Gerry Broome, Associated Press
CHAPEL HILL, N.C. — Michelle Obama urged North Carolina college students on Tuesday to work hard for her husband, making sure they and their friends cast ballots as early voting begins this week in the battleground state.
The first lady reminded the roughly 5,700 students packing a basketball arena at the University of North Carolina at Chapel Hill that President Obama carried the state four years ago by just 14,000 votes, which she said broke down to just five votes per precinct. She challenged each student there to personally round up five votes to help re-elect the president.
She cast her own vote for her husband on Monday, sending an absentee ballot back home to Chicago.
"We're one vote closer," she told the energetic crowd.
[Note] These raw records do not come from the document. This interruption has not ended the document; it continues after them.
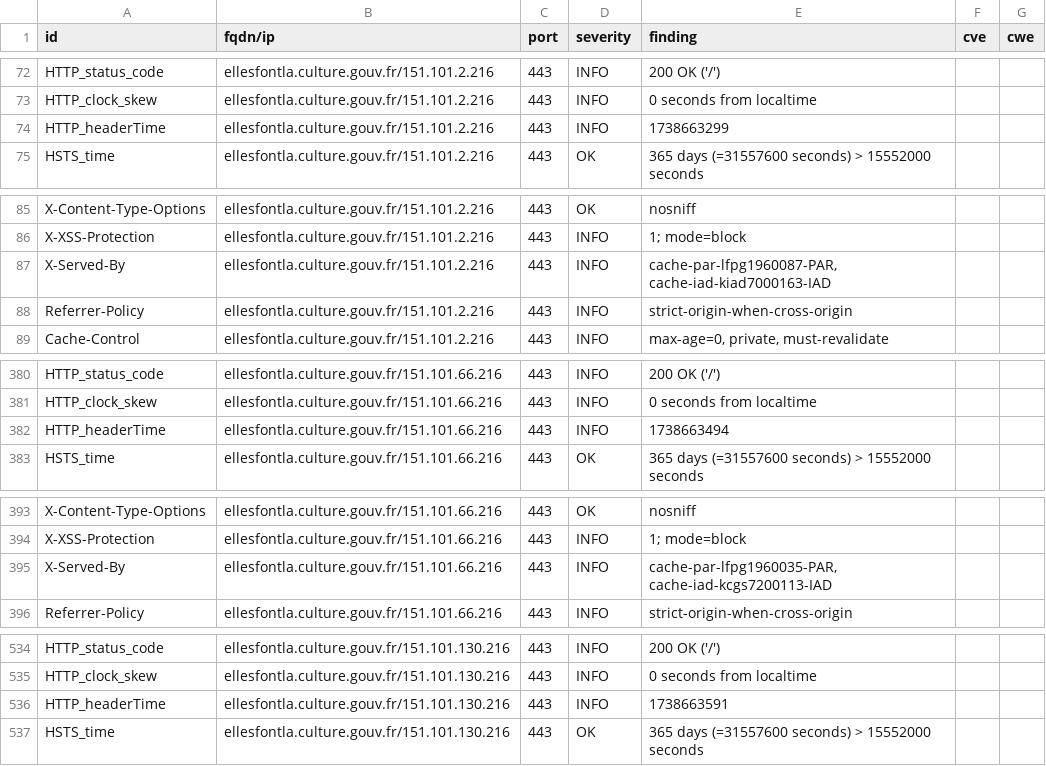
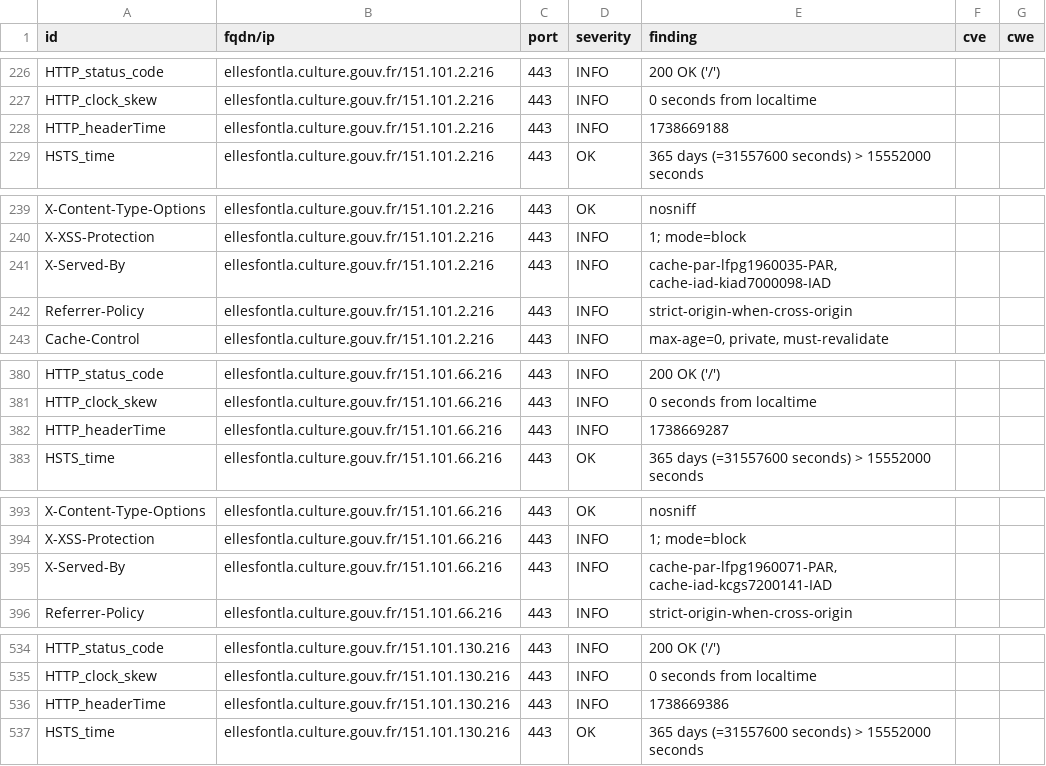
Before and after one commit to culturecommunication/dashlord, a CSV file: results/aHR0cHM6Ly9lbGxlc2ZvbnRsYS5jdWx0dXJlLmdvdXYuZnIv/testssl.csv, drawn as a sheet; only a part is shown, gaps mark what is left out; the diff covers the shown part only.

```diff
--- a/results/aHR0cHM6Ly9lbGxlc2ZvbnRsYS5jdWx0dXJlLmdvdXYuZnIv/testssl.csv
+++ b/results/aHR0cHM6Ly9lbGxlc2ZvbnRsYS5jdWx0dXJlLmdvdXYuZnIv/testssl.csv
@@ -73,3 +227,3 @@
 "HTTP_clock_skew","ellesfontla.culture.gouv.fr/151.101.2.216","443","INFO","0 seconds from localtime","",""
-"HTTP_headerTime","ellesfontla.culture.gouv.fr/151.101.2.216","443","INFO","1738663299","",""
+"HTTP_headerTime","ellesfontla.culture.gouv.fr/151.101.2.216","443","INFO","1738669188","",""
 "HSTS_time","ellesfontla.culture.gouv.fr/151.101.2.216","443","OK","365 days (=31557600 seconds) > 15552000 seconds","",""
@@ -86,3 +240,3 @@
 "X-XSS-Protection","ellesfontla.culture.gouv.fr/151.101.2.216","443","INFO","1; mode=block","",""
-"X-Served-By","ellesfontla.culture.gouv.fr/151.101.2.216","443","INFO","cache-par-lfpg1960087-PAR, cache-iad-kiad7000163-IAD","",""
+"X-Served-By","ellesfontla.culture.gouv.fr/151.101.2.216","443","INFO","cache-par-lfpg1960035-PAR, cache-iad-kiad7000098-IAD","",""
 "Referrer-Policy","ellesfontla.culture.gouv.fr/151.101.2.216","443","INFO","strict-origin-when-cross-origin","",""
@@ -381,3 +381,3 @@
 "HTTP_clock_skew","ellesfontla.culture.gouv.fr/151.101.66.216","443","INFO","0 seconds from localtime","",""
-"HTTP_headerTime","ellesfontla.culture.gouv.fr/151.101.66.216","443","INFO","1738663494","",""
+"HTTP_headerTime","ellesfontla.culture.gouv.fr/151.101.66.216","443","INFO","1738669287","",""
 "HSTS_time","ellesfontla.culture.gouv.fr/151.101.66.216","443","OK","365 days (=31557600 seconds) > 15552000 seconds","",""
@@ -394,3 +394,3 @@
 "X-XSS-Protection","ellesfontla.culture.gouv.fr/151.101.66.216","443","INFO","1; mode=block","",""
-"X-Served-By","ellesfontla.culture.gouv.fr/151.101.66.216","443","INFO","cache-par-lfpg1960035-PAR, cache-iad-kcgs7200113-IAD","",""
+"X-Served-By","ellesfontla.culture.gouv.fr/151.101.66.216","443","INFO","cache-par-lfpg1960071-PAR, cache-iad-kcgs7200141-IAD","",""
 "Referrer-Policy","ellesfontla.culture.gouv.fr/151.101.66.216","443","INFO","strict-origin-when-cross-origin","",""
@@ -535,3 +535,3 @@
 "HTTP_clock_skew","ellesfontla.culture.gouv.fr/151.101.130.216","443","INFO","0 seconds from localtime","",""
-"HTTP_headerTime","ellesfontla.culture.gouv.fr/151.101.130.216","443","INFO","1738663591","",""
+"HTTP_headerTime","ellesfontla.culture.gouv.fr/151.101.130.216","443","INFO","1738669386","",""
 "HSTS_time","ellesfontla.culture.gouv.fr/151.101.130.216","443","OK","365 days (=31557600 seconds) > 15552000 seconds","",""
```
Also changed, not shown: 2 added rows, 2 removed rows, 152 moved rows and 1 edited cell elsewhere in this file, 7 other files.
The first lady spoke just hours before President Obama and Republican nominee Mitt Romney are scheduled to hold a televised debate in New York, previewing what will likely be some of the same points her husband will make to the country.
Whereas Republicans have claimed the president doesn't have a record to run on, Michelle Obama ticked off accomplishments from the last four years: getting out of Iraq, helping keep college loans affordable, putting health insurance within reach for millions of families, the death of Osama bin Laden at the hands of Navy SEALs and saving the U.S. auto industry.
"I could go on and on," she said. "He inherited an economy in rapid decline. Instead of pointing fingers, he got to work. ... Are we going to turn around and let everything we have fought for just slip away?"
The first lady held a similar get-out-the-vote rally last month in a gym at nearby North Carolina Central University in Durham. The Chapel Hill event marks the 12th time Mrs. Obama has visited the state since becoming first lady.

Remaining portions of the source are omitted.